I'm so late getting this out! The lateness of Easter this year has totally thrown off my sense of time!
Not too many people that I know still observe May Day or even know what it is - but when I was a kid growing up in Nebraska, we did. Not in the neo-pagan sense... I'm not really sure how this custom traveled to Omaha, or if it was widespread in the1960s or simply a regional oddity that came by way of a group of European pioneers to the area that stuck.
But this was May Day as a child - the week before May Day, the little girls would make cone shaped baskets out of construction paper and paper doilies, and then the morning of May Day, pick a few posies - from our mother's garden if we were lucky enough to have a mother who gardened... wildflowers from the field (and oh yes, dandelions were fine!) if not. The nosegay would go into the basket, and then we would stealthily (or as stealthy as a herd of little girls, giggling madly, can be) hang a basket on the front door of the house of some boy we liked, ring the bell, and run like mad to hide and stay anonymous.

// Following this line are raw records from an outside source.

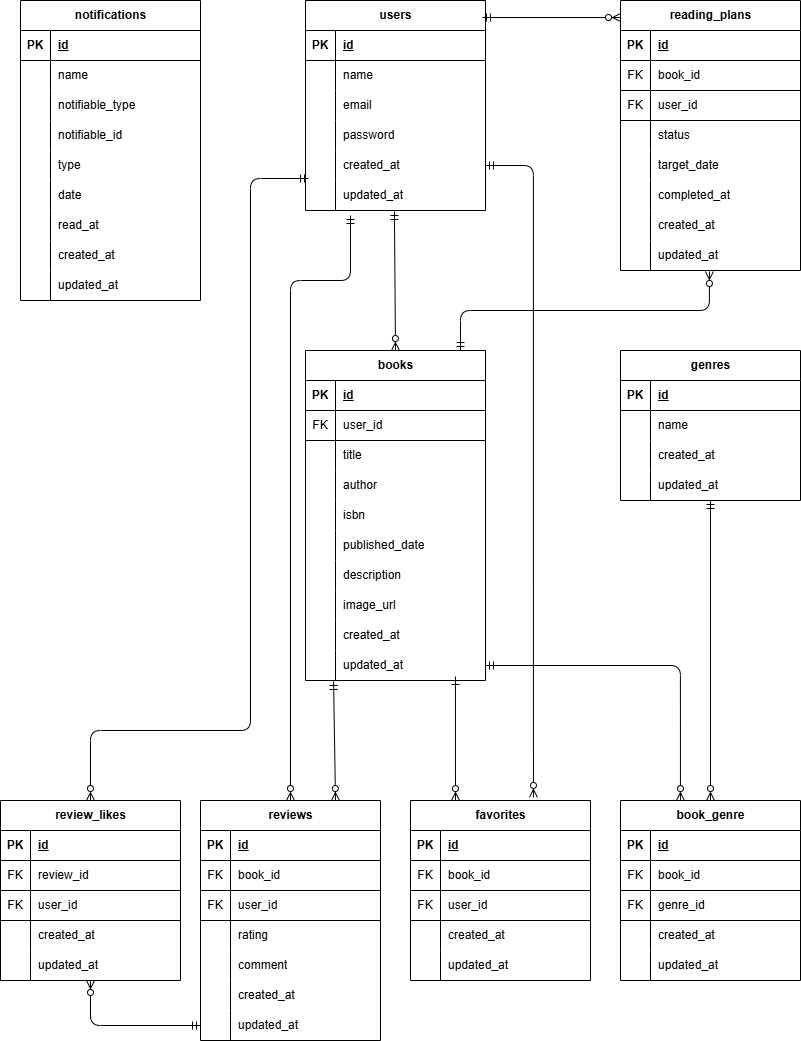
Earlier version of the draw.io export erd.drawio.png (urbexsaku/bookshelf-app). Source tidied: cells renumbered, new cells last; positions are measured from the earlier drawing's top-left corner, leaving out a move shared by most shapes.
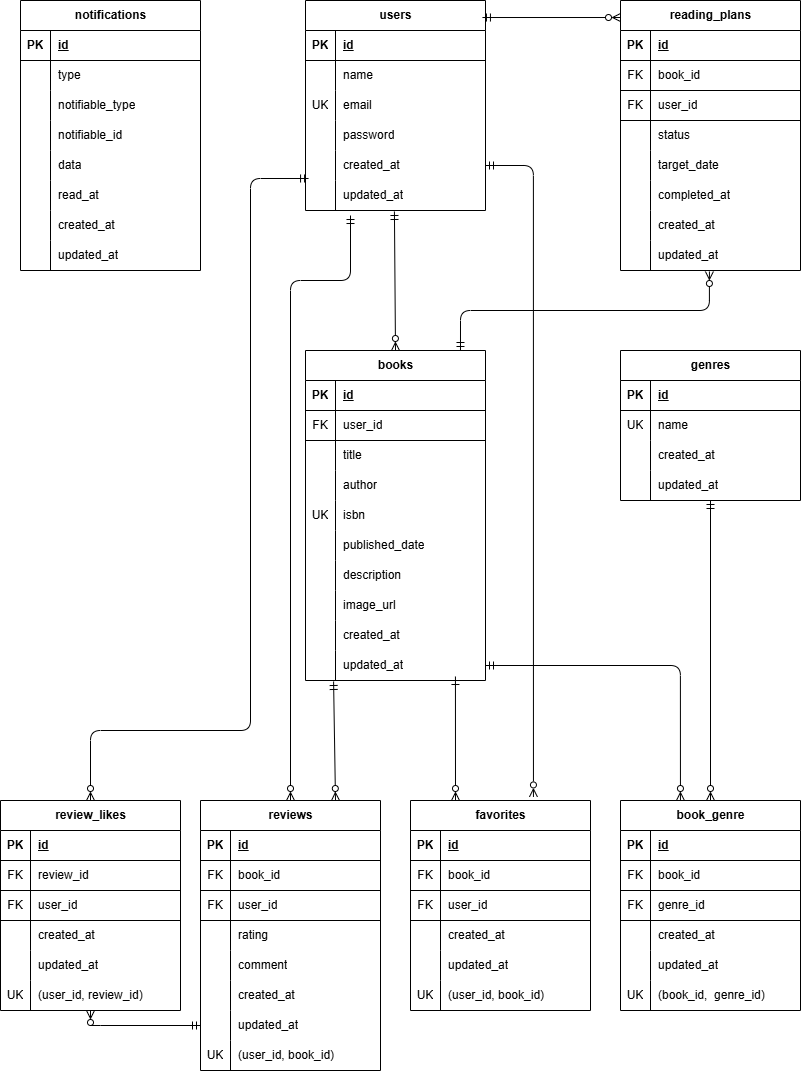
After the commit.

What changed in the source:
```diff
@@ -26,7 +26,7 @@
     <mxCell id="9" style="shape=tableRow;horizontal=0;startSize=0;swimlaneHead=0;swimlaneBody=0;fillColor=none;top=0;left=0;right=0;bottom=0;" parent="2" vertex="1">
       <mxGeometry y="90" width="180" height="30" as="geometry" />
     </mxCell>
-    <mxCell id="10" style="shape=partialRectangle;fillColor=none;top=0;left=0;bottom=0;right=0;overflow=hidden;whiteSpace=wrap;html=1;" parent="9" vertex="1">
+    <mxCell id="10" value="UK" style="shape=partialRectangle;fillColor=none;top=0;left=0;bottom=0;right=0;overflow=hidden;whiteSpace=wrap;html=1;" parent="9" vertex="1">
       <mxGeometry width="30" height="30" as="geometry" />
     </mxCell>
     <mxCell id="11" value="email" style="shape=partialRectangle;fillColor=none;top=0;left=0;bottom=0;right=0;align=left;spacingLeft=6;overflow=hidden;whiteSpace=wrap;html=1;" parent="9" vertex="1">
@@ -60,7 +60,7 @@
       <mxGeometry x="30" width="150" height="30" as="geometry" />
     </mxCell>
     <mxCell id="21" value="reviews" style="shape=table;startSize=30;rowLines=0;fontStyle=1;align=center;html=1;" parent="1" vertex="1">
-      <mxGeometry x="200" y="800" width="180" height="240" as="geometry" />
+      <mxGeometry x="200" y="800" width="180" height="270" as="geometry" />
     </mxCell>
     <mxCell id="22" style="shape=tableRow;horizontal=0;startSize=0;swimlaneHead=0;swimlaneBody=0;fillColor=none;top=0;left=0;right=0;bottom=1;" parent="21" vertex="1">
       <mxGeometry y="30" width="180" height="30" as="geometry" />
@@ -125,6 +125,15 @@
     <mxCell id="42" value="updated_at" style="shape=partialRectangle;fillColor=none;top=0;left=0;bottom=0;right=0;align=left;spacingLeft=6;overflow=hidden;whiteSpace=wrap;html=1;" parent="40" vertex="1">
       <mxGeometry x="30" width="150" height="30" as="geometry" />
     </mxCell>
+    <mxCell id="199" style="shape=tableRow;horizontal=0;startSize=0;swimlaneHead=0;swimlaneBody=0;fillColor=none;top=0;left=0;right=0;bottom=0;" parent="21" vertex="1">
+      <mxGeometry y="240" width="180" height="30" as="geometry" />
+    </mxCell>
+    <mxCell id="200" value="UK" style="shape=partialRectangle;fillColor=none;top=0;left=0;bottom=0;right=0;overflow=hidden;whiteSpace=wrap;html=1;" parent="199" vertex="1">
+      <mxGeometry width="30" height="30" as="geometry" />
+    </mxCell>
+    <mxCell id="201" value="(user_id, book_id)" style="shape=partialRectangle;fillColor=none;top=0;left=0;bottom=0;right=0;align=left;spacingLeft=6;overflow=hidden;whiteSpace=wrap;html=1;" parent="199" vertex="1">
+      <mxGeometry x="30" width="150" height="30" as="geometry" />
+    </mxCell>
     <mxCell id="43" value="genres" style="shape=table;startSize=30;rowLines=0;fontStyle=1;align=center;html=1;" parent="1" vertex="1">
       <mxGeometry x="620" y="350" width="180" height="150" as="geometry" />
     </mxCell>
@@ -140,7 +149,7 @@
     <mxCell id="47" style="shape=tableRow;horizontal=0;startSize=0;swimlaneHead=0;swimlaneBody=0;fillColor=none;top=0;left=0;right=0;bottom=0;" parent="43" vertex="1">
       <mxGeometry y="60" width="180" height="30" as="geometry" />
     </mxCell>
-    <mxCell id="48" style="shape=partialRectangle;fillColor=none;top=0;left=0;bottom=0;right=0;overflow=hidden;whiteSpace=wrap;html=1;" parent="47" vertex="1">
+    <mxCell id="48" value="UK" style="shape=partialRectangle;fillColor=none;top=0;left=0;bottom=0;right=0;overflow=hidden;whiteSpace=wrap;html=1;" parent="47" vertex="1">
       <mxGeometry width="30" height="30" as="geometry" />
     </mxCell>
     <mxCell id="49" value="name" style="shape=partialRectangle;fillColor=none;top=0;left=0;bottom=0;right=0;align=left;spacingLeft=6;overflow=hidden;whiteSpace=wrap;html=1;" parent="47" vertex="1">
@@ -206,7 +215,7 @@
     <mxCell id="69" style="shape=tableRow;horizontal=0;startSize=0;swimlaneHead=0;swimlaneBody=0;fillColor=none;top=0;left=0;right=0;bottom=0;" parent="56" vertex="1">
       <mxGeometry y="150" width="180" height="30" as="geometry" />
     </mxCell>
-    <mxCell id="70" style="shape=partialRectangle;fillColor=none;top=0;left=0;bottom=0;right=0;overflow=hidden;whiteSpace=wrap;html=1;" parent="69" vertex="1">
+    <mxCell id="70" value="UK" style="shape=partialRectangle;fillColor=none;top=0;left=0;bottom=0;right=0;overflow=hidden;whiteSpace=wrap;html=1;" parent="69" vertex="1">
       <mxGeometry width="30" height="30" as="geometry" />
     </mxCell>
     <mxCell id="71" value="isbn" style="shape=partialRectangle;fillColor=none;top=0;left=0;bottom=0;right=0;align=left;spacingLeft=6;overflow=hidden;whiteSpace=wrap;html=1;" parent="69" vertex="1">
@@ -258,7 +267,7 @@
       <mxGeometry x="30" width="150" height="30" as="geometry" />
     </mxCell>
     <mxCell id="87" value="favorites" style="shape=table;startSize=30;rowLines=0;fontStyle=1;align=center;html=1;" parent="1" vertex="1">
-      <mxGeometry x="410" y="800" width="180" height="180" as="geometry" />
+      <mxGeometry x="410" y="800" width="180" height="210" as="geometry" />
     </mxCell>
     <mxCell id="88" style="shape=tableRow;horizontal=0;startSize=0;swimlaneHead=0;swimlaneBody=0;fillColor=none;top=0;left=0;right=0;bottom=1;" parent="87" vertex="1">
       <mxGeometry y="30" width="180" height="30" as="geometry" />
@@ -305,8 +314,17 @@
     <mxCell id="102" value="updated_at" style="shape=partialRectangle;fillColor=none;top=0;left=0;bottom=0;right=0;align=left;spacingLeft=6;overflow=hidden;whiteSpace=wrap;html=1;" parent="100" vertex="1">
       <mxGeometry x="30" width="150" height="30" as="geometry" />
     </mxCell>
+    <mxCell id="202" style="shape=tableRow;horizontal=0;startSize=0;swimlaneHead=0;swimlaneBody=0;fillColor=none;top=0;left=0;right=0;bottom=0;" parent="87" vertex="1">
+      <mxGeometry y="180" width="180" height="30" as="geometry" />
+    </mxCell>
+    <mxCell id="203" value="UK" style="shape=partialRectangle;fillColor=none;top=0;left=0;bottom=0;right=0;overflow=hidden;whiteSpace=wrap;html=1;" parent="202" vertex="1">
+      <mxGeometry width="30" height="30" as="geometry" />
+    </mxCell>
+    <mxCell id="204" value="(user_id, book_id)" style="shape=partialRectangle;fillColor=none;top=0;left=0;bottom=0;right=0;align=left;spacingLeft=6;overflow=hidden;whiteSpace=wrap;html=1;" parent="202" vertex="1">
+      <mxGeometry x="30" width="150" height="30" as="geometry" />
+    </mxCell>
     <mxCell id="103" value="review_likes" style="shape=table;startSize=30;rowLines=0;fontStyle=1;align=center;html=1;" parent="1" vertex="1">
-      <mxGeometry y="800" width="180" height="180" as="geometry" />
+      <mxGeometry y="800" width="180" height="210" as="geometry" />
     </mxCell>
     <mxCell id="104" style="shape=tableRow;horizontal=0;startSize=0;swimlaneHead=0;swimlaneBody=0;fillColor=none;top=0;left=0;right=0;bottom=1;" parent="103" vertex="1">
       <mxGeometry y="30" width="180" height="30" as="geometry" />
@@ -353,8 +371,17 @@
     <mxCell id="118" value="updated_at" style="shape=partialRectangle;fillColor=none;top=0;left=0;bottom=0;right=0;align=left;spacingLeft=6;overflow=hidden;whiteSpace=wrap;html=1;" parent="116" vertex="1">
       <mxGeometry x="30" width="150" height="30" as="geometry" />
     </mxCell>
+    <mxCell id="205" style="shape=tableRow;horizontal=0;startSize=0;swimlaneHead=0;swimlaneBody=0;fillColor=none;top=0;left=0;right=0;bottom=0;" parent="103" vertex="1">
+      <mxGeometry y="180" width="180" height="30" as="geometry" />
+    </mxCell>
+    <mxCell id="206" value="UK" style="shape=partialRectangle;fillColor=none;top=0;left=0;bottom=0;right=0;overflow=hidden;whiteSpace=wrap;html=1;" parent="205" vertex="1">
+      <mxGeometry width="30" height="30" as="geometry" />
+    </mxCell>
+    <mxCell id="207" value="(user_id, review_id)" style="shape=partialRectangle;fillColor=none;top=0;left=0;bottom=0;right=0;align=left;spacingLeft=6;overflow=hidden;whiteSpace=wrap;html=1;" parent="205" vertex="1">
+      <mxGeometry x="30" width="150" height="30" as="geometry" />
+    </mxCell>
     <mxCell id="119" value="book_genre" style="shape=table;startSize=30;rowLines=0;fontStyle=1;align=center;html=1;" parent="1" vertex="1">
-      <mxGeometry x="620" y="800" width="180" height="180" as="geometry" />
+      <mxGeometry x="620" y="800" width="180" height="210" as="geometry" />
     </mxCell>
     <mxCell id="120" style="shape=tableRow;horizontal=0;startSize=0;swimlaneHead=0;swimlaneBody=0;fillColor=none;top=0;left=0;right=0;bottom=1;" parent="119" vertex="1">
       <mxGeometry y="30" width="180" height="30" as="geometry" />
@@ -401,6 +428,15 @@
     <mxCell id="134" value="updated_at" style="shape=partialRectangle;fillColor=none;top=0;left=0;bottom=0;right=0;align=left;spacingLeft=6;overflow=hidden;whiteSpace=wrap;html=1;" parent="132" vertex="1">
       <mxGeometry x="30" width="150" height="30" as="geometry" />
     </mxCell>
+    <mxCell id="208" style="shape=tableRow;horizontal=0;startSize=0;swimlaneHead=0;swimlaneBody=0;fillColor=none;top=0;left=0;right=0;bottom=0;" parent="119" vertex="1">
+      <mxGeometry y="180" width="180" height="30" as="geometry" />
+    </mxCell>
+    <mxCell id="209" value="UK" style="shape=partialRectangle;fillColor=none;top=0;left=0;bottom=0;right=0;overflow=hidden;whiteSpace=wrap;html=1;" parent="208" vertex="1">
+      <mxGeometry width="30" height="30" as="geometry" />
+    </mxCell>
+    <mxCell id="210" value="(&lt;span style=&quot;color: rgb(0, 0, 0);&quot;&gt;book_id,&amp;nbsp;&amp;nbsp;&lt;/span&gt;&lt;span style=&quot;color: rgb(0, 0, 0);&quot;&gt;genre_id)&lt;/span&gt;" style="shape=partialRectangle;fillColor=none;top=0;left=0;bottom=0;right=0;align=left;spacingLeft=6;overflow=hidden;whiteSpace=wrap;html=1;" parent="208" vertex="1">
+      <mxGeometry x="30" width="150" height="30" as="geometry" />
+    </mxCell>
     <mxCell id="135" style="edgeStyle=none;html=1;exitX=0.494;exitY=1.033;exitDx=0;exitDy=0;endArrow=ERzeroToMany;endFill=0;startArrow=ERmandOne;startFill=0;exitPerimeter=0;entryX=0.5;entryY=0;entryDx=0;entryDy=0;" parent="1" edge="1" source="18" target="56">
       <mxGeometry relative="1" as="geometry" />
     </mxCell>
@@ -528,7 +564,7 @@
       </mxGeometry>
     </mxCell>
     <mxCell id="171" value="notifications" style="shape=table;startSize=30;rowLines=0;fontStyle=1;align=center;html=1;" parent="1" vertex="1">
-      <mxGeometry x="20" width="180" height="300" as="geometry" />
+      <mxGeometry x="20" width="180" height="270" as="geometry" />
     </mxCell>
     <mxCell id="172" style="shape=tableRow;horizontal=0;startSize=0;swimlaneHead=0;swimlaneBody=0;fillColor=none;top=0;left=0;right=0;bottom=1;" parent="171" vertex="1">
       <mxGeometry y="30" width="180" height="30" as="geometry" />
@@ -545,7 +581,7 @@
     <mxCell id="176" style="shape=partialRectangle;fillColor=none;top=0;left=0;bottom=0;right=0;overflow=hidden;whiteSpace=wrap;html=1;" parent="175" vertex="1">
       <mxGeometry width="30" height="30" as="geometry" />
     </mxCell>
-    <mxCell id="177" value="name" style="shape=partialRectangle;fillColor=none;top=0;left=0;bottom=0;right=0;align=left;spacingLeft=6;overflow=hidden;whiteSpace=wrap;html=1;" parent="175" vertex="1">
+    <mxCell id="177" value="type" style="shape=partialRectangle;fillColor=none;top=0;left=0;bottom=0;right=0;align=left;spacingLeft=6;overflow=hidden;whiteSpace=wrap;html=1;" parent="175" vertex="1">
       <mxGeometry x="30" width="150" height="30" as="geometry" />
     </mxCell>
     <mxCell id="178" style="shape=tableRow;horizontal=0;startSize=0;swimlaneHead=0;swimlaneBody=0;fillColor=none;top=0;left=0;right=0;bottom=0;" parent="171" vertex="1">
@@ -566,26 +602,17 @@
     <mxCell id="183" value="notifiable_id" style="shape=partialRectangle;fillColor=none;top=0;left=0;bottom=0;right=0;align=left;spacingLeft=6;overflow=hidden;whiteSpace=wrap;html=1;" parent="181" vertex="1">
       <mxGeometry x="30" width="150" height="30" as="geometry" />
     </mxCell>
-    <mxCell id="184" style="shape=tableRow;horizontal=0;startSize=0;swimlaneHead=0;swimlaneBody=0;fillColor=none;top=0;left=0;right=0;bottom=0;" parent="171" vertex="1">
-      <mxGeometry y="150" width="180" height="30" as="geometry" />
-    </mxCell>
-    <mxCell id="185" style="shape=partialRectangle;fillColor=none;top=0;left=0;bottom=0;right=0;overflow=hidden;whiteSpace=wrap;html=1;" parent="184" vertex="1">
-      <mxGeometry width="30" height="30" as="geometry" />
-    </mxCell>
-    <mxCell id="186" value="type" style="shape=partialRectangle;fillColor=none;top=0;left=0;bottom=0;right=0;align=left;spacingLeft=6;overflow=hidden;whiteSpace=wrap;html=1;" parent="184" vertex="1">
-      <mxGeometry x="30" width="150" height="30" as="geometry" />
-    </mxCell>
     <mxCell id="187" style="shape=tableRow;horizontal=0;startSize=0;swimlaneHead=0;swimlaneBody=0;fillColor=none;top=0;left=0;right=0;bottom=0;" parent="171" vertex="1">
-      <mxGeometry y="180" width="180" height="30" as="geometry" />
+      <mxGeometry y="150" width="180" height="30" as="geometry" />
     </mxCell>
     <mxCell id="188" style="shape=partialRectangle;fillColor=none;top=0;left=0;bottom=0;right=0;overflow=hidden;whiteSpace=wrap;html=1;" parent="187" vertex="1">
       <mxGeometry width="30" height="30" as="geometry" />
     </mxCell>
-    <mxCell id="189" value="date" style="shape=partialRectangle;fillColor=none;top=0;left=0;bottom=0;right=0;align=left;spacingLeft=6;overflow=hidden;whiteSpace=wrap;html=1;" parent="187" vertex="1">
+    <mxCell id="189" value="data" style="shape=partialRectangle;fillColor=none;top=0;left=0;bottom=0;right=0;align=left;spacingLeft=6;overflow=hidden;whiteSpace=wrap;html=1;" parent="187" vertex="1">
       <mxGeometry x="30" width="150" height="30" as="geometry" />
     </mxCell>
     <mxCell id="190" style="shape=tableRow;horizontal=0;startSize=0;swimlaneHead=0;swimlaneBody=0;fillColor=none;top=0;left=0;right=0;bottom=0;" parent="171" vertex="1">
-      <mxGeometry y="210" width="180" height="30" as="geometry" />
+      <mxGeometry y="180" width="180" height="30" as="geometry" />
     </mxCell>
     <mxCell id="191" style="shape=partialRectangle;fillColor=none;top=0;left=0;bottom=0;right=0;overflow=hidden;whiteSpace=wrap;html=1;" parent="190" vertex="1">
       <mxGeometry width="30" height="30" as="geometry" />
@@ -594,7 +621,7 @@
       <mxGeometry x="30" width="150" height="30" as="geometry" />
     </mxCell>
     <mxCell id="193" style="shape=tableRow;horizontal=0;startSize=0;swimlaneHead=0;swimlaneBody=0;fillColor=none;top=0;left=0;right=0;bottom=0;" parent="171" vertex="1">
-      <mxGeometry y="240" width="180" height="30" as="geometry" />
+      <mxGeometry y="210" width="180" height="30" as="geometry" />
     </mxCell>
     <mxCell id="194" style="shape=partialRectangle;fillColor=none;top=0;left=0;bottom=0;right=0;overflow=hidden;whiteSpace=wrap;html=1;" parent="193" vertex="1">
       <mxGeometry width="30" height="30" as="geometry" />
@@ -603,7 +630,7 @@
       <mxGeometry x="30" width="150" height="30" as="geometry" />
     </mxCell>
     <mxCell id="196" style="shape=tableRow;horizontal=0;startSize=0;swimlaneHead=0;swimlaneBody=0;fillColor=none;top=0;left=0;right=0;bottom=0;" parent="171" vertex="1">
-      <mxGeometry y="270" width="180" height="30" as="geometry" />
+      <mxGeometry y="240" width="180" height="30" as="geometry" />
     </mxCell>
     <mxCell id="197" style="shape=partialRectangle;fillColor=none;top=0;left=0;bottom=0;right=0;overflow=hidden;whiteSpace=wrap;html=1;" parent="196" vertex="1">
       <mxGeometry width="30" height="30" as="geometry" />
```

Since we tended to do this as a group, the boy - or his mother - might see the group of girls keeling over in laughter, and still not know who the little admirer was.
It seems in my memory that May Day was our girlish response to what the boys were doing at Valentines - the secret professions of innocent love and admiration, the heart stopping anxiety that he might figure out who you were and not be happy about it - or worse, that he might mistakenly conclude it was someone else and like that just fine.
I wonder now if the boys woke up on May Day morning, hoping and fearing the sound of the doorbell ringing - or if the whole thing annoyed them and simply pleased their mother. Back then, it didn't really matter - we were just enjoying the cool morning, the flowers, and the not yet understood power of choosing a boy and offering up our girlish selves to them without being too forward about it.
So on another note - I haven't paid a lot of attention to the royal wedding, and then yesterday morning, caught a bit of the crowd on The Today Show and it occurred to me - the timing of this wedding actually works! In old lore, the marriage of Lord and Lady - King and Queen of the May - is what restores life and prosperity to the land. I expect most who are excited about this wedding aren't thinking in those ancient terms, but I wonder if subconsciously, that might not be a part of it... not simple celebrity chasing, but a symbol of hope during difficult times, that a happy pair of royals might translate to happiness in the land?